DATA RECORDS:
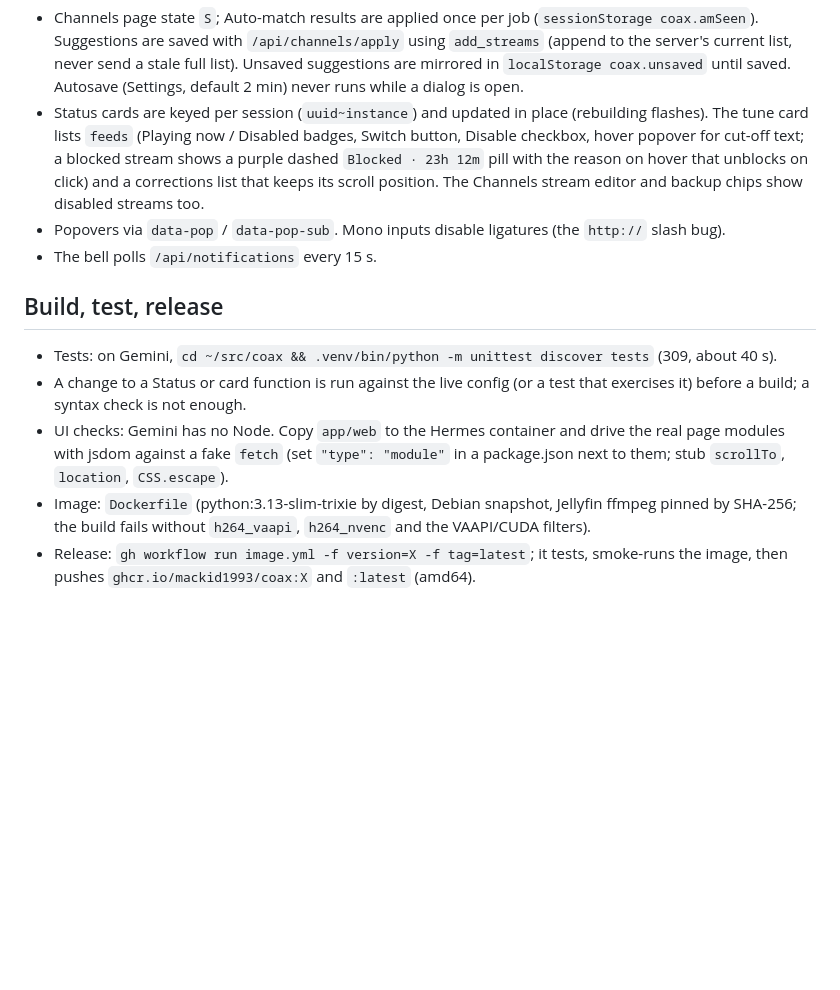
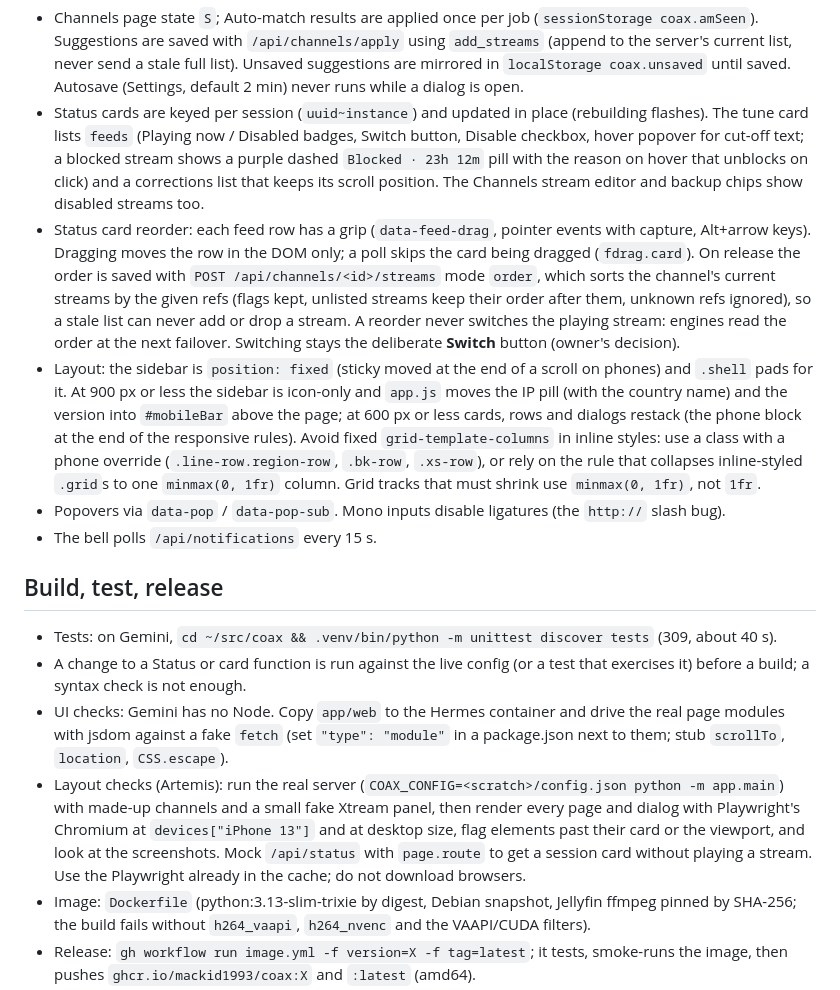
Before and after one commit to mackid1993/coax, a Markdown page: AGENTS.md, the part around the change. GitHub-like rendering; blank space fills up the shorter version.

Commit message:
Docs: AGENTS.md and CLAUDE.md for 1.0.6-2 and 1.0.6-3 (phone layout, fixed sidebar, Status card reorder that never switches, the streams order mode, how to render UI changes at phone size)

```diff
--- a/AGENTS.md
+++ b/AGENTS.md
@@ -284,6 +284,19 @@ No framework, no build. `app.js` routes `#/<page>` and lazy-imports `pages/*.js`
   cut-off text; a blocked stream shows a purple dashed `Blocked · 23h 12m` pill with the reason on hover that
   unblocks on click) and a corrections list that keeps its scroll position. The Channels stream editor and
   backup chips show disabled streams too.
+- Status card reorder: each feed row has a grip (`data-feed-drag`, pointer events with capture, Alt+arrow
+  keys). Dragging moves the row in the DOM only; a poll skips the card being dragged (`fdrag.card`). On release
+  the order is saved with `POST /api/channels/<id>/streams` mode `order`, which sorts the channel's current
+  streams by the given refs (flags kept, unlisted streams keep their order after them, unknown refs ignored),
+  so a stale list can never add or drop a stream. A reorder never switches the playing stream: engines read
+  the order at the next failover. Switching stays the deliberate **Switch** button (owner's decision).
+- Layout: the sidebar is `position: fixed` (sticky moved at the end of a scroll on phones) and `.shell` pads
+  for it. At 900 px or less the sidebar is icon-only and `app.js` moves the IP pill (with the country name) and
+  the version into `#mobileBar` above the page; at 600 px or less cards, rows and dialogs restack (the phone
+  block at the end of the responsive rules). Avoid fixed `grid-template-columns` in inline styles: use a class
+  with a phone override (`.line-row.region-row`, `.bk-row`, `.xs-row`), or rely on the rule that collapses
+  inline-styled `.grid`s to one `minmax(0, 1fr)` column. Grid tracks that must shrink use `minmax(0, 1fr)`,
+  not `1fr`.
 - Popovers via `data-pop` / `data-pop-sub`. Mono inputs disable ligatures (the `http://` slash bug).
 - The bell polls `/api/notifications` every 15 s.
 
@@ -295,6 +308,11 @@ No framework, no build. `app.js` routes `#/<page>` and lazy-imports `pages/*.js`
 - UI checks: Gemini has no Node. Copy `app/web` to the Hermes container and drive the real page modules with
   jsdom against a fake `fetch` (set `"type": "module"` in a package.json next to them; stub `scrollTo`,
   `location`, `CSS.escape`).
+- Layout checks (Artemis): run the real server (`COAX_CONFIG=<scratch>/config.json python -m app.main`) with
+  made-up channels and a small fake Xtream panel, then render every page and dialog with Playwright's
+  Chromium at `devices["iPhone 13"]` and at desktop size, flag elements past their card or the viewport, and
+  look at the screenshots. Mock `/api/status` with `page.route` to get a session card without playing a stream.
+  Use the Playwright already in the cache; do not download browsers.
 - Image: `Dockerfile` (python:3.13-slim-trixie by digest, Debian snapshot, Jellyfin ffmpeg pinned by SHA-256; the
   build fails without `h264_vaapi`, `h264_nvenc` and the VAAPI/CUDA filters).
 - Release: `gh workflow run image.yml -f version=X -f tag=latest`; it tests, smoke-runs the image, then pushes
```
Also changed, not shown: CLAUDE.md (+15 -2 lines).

--

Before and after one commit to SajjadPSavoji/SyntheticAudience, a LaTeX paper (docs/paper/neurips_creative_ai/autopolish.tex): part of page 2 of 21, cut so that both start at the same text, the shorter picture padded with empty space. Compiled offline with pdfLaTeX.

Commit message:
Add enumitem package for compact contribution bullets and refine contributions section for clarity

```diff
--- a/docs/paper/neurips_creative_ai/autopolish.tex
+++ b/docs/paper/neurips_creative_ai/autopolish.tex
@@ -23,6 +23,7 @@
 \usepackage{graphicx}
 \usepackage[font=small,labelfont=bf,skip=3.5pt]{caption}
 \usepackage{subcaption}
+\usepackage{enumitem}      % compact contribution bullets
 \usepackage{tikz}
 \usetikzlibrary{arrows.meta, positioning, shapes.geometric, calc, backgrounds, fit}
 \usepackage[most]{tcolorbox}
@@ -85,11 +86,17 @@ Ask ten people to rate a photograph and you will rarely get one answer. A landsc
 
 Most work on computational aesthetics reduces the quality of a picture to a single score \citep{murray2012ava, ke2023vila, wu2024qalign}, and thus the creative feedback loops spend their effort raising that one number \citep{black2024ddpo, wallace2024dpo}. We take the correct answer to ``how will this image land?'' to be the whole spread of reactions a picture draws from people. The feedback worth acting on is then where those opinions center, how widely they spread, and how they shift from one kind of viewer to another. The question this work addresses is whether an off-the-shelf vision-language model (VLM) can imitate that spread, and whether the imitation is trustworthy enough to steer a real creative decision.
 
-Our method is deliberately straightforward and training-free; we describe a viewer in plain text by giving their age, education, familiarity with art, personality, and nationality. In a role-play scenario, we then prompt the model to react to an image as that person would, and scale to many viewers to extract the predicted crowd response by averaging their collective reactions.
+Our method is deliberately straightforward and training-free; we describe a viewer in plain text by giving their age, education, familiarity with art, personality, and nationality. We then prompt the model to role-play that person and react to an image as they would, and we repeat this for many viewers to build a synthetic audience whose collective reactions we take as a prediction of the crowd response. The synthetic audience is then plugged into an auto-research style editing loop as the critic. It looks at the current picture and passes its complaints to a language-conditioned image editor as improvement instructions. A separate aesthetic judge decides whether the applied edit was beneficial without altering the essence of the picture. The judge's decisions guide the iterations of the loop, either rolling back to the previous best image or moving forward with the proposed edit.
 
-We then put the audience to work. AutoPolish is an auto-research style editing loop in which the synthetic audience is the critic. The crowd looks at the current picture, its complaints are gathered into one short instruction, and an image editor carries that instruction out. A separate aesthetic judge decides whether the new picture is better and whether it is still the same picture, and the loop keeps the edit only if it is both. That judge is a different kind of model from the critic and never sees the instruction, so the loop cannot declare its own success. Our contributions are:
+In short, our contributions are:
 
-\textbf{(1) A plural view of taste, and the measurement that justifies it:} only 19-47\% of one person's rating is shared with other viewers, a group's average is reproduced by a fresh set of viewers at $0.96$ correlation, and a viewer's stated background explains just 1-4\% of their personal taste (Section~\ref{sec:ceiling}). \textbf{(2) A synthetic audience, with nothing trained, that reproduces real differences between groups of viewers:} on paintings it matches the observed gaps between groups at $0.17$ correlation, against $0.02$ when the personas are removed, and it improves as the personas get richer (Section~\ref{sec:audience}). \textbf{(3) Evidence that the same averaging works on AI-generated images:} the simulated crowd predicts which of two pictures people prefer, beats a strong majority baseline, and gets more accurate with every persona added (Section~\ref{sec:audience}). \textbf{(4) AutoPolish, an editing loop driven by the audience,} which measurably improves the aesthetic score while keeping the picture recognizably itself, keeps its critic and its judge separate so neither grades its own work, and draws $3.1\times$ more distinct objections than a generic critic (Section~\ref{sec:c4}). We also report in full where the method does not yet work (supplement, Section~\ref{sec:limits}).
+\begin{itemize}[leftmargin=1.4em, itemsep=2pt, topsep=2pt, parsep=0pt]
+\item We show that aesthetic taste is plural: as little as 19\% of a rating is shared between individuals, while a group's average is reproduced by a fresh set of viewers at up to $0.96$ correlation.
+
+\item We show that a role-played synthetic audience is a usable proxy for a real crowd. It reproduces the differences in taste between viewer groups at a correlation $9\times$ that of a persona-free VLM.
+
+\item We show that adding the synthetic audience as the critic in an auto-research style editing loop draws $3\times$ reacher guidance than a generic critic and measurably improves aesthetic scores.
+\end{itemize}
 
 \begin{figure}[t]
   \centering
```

TASK DETAILS:
Scan the entries above for the string "after" and copy each line that contains it.

THE ANSWER:
Before and after one commit to mackid1993/coax, a Markdown page: AGENTS.md, the part around the change. GitHub-like rendering; blank space fills up the shorter version.
+  streams by the given refs (flags kept, unlisted streams keep their order after them, unknown refs ignored),
Before and after one commit to SajjadPSavoji/SyntheticAudience, a LaTeX paper (docs/paper/neurips_creative_ai/autopolish.tex): part of page 2 of 21, cut so that both start at the same text, the shorter picture padded with empty space. Compiled offline with pdfLaTeX.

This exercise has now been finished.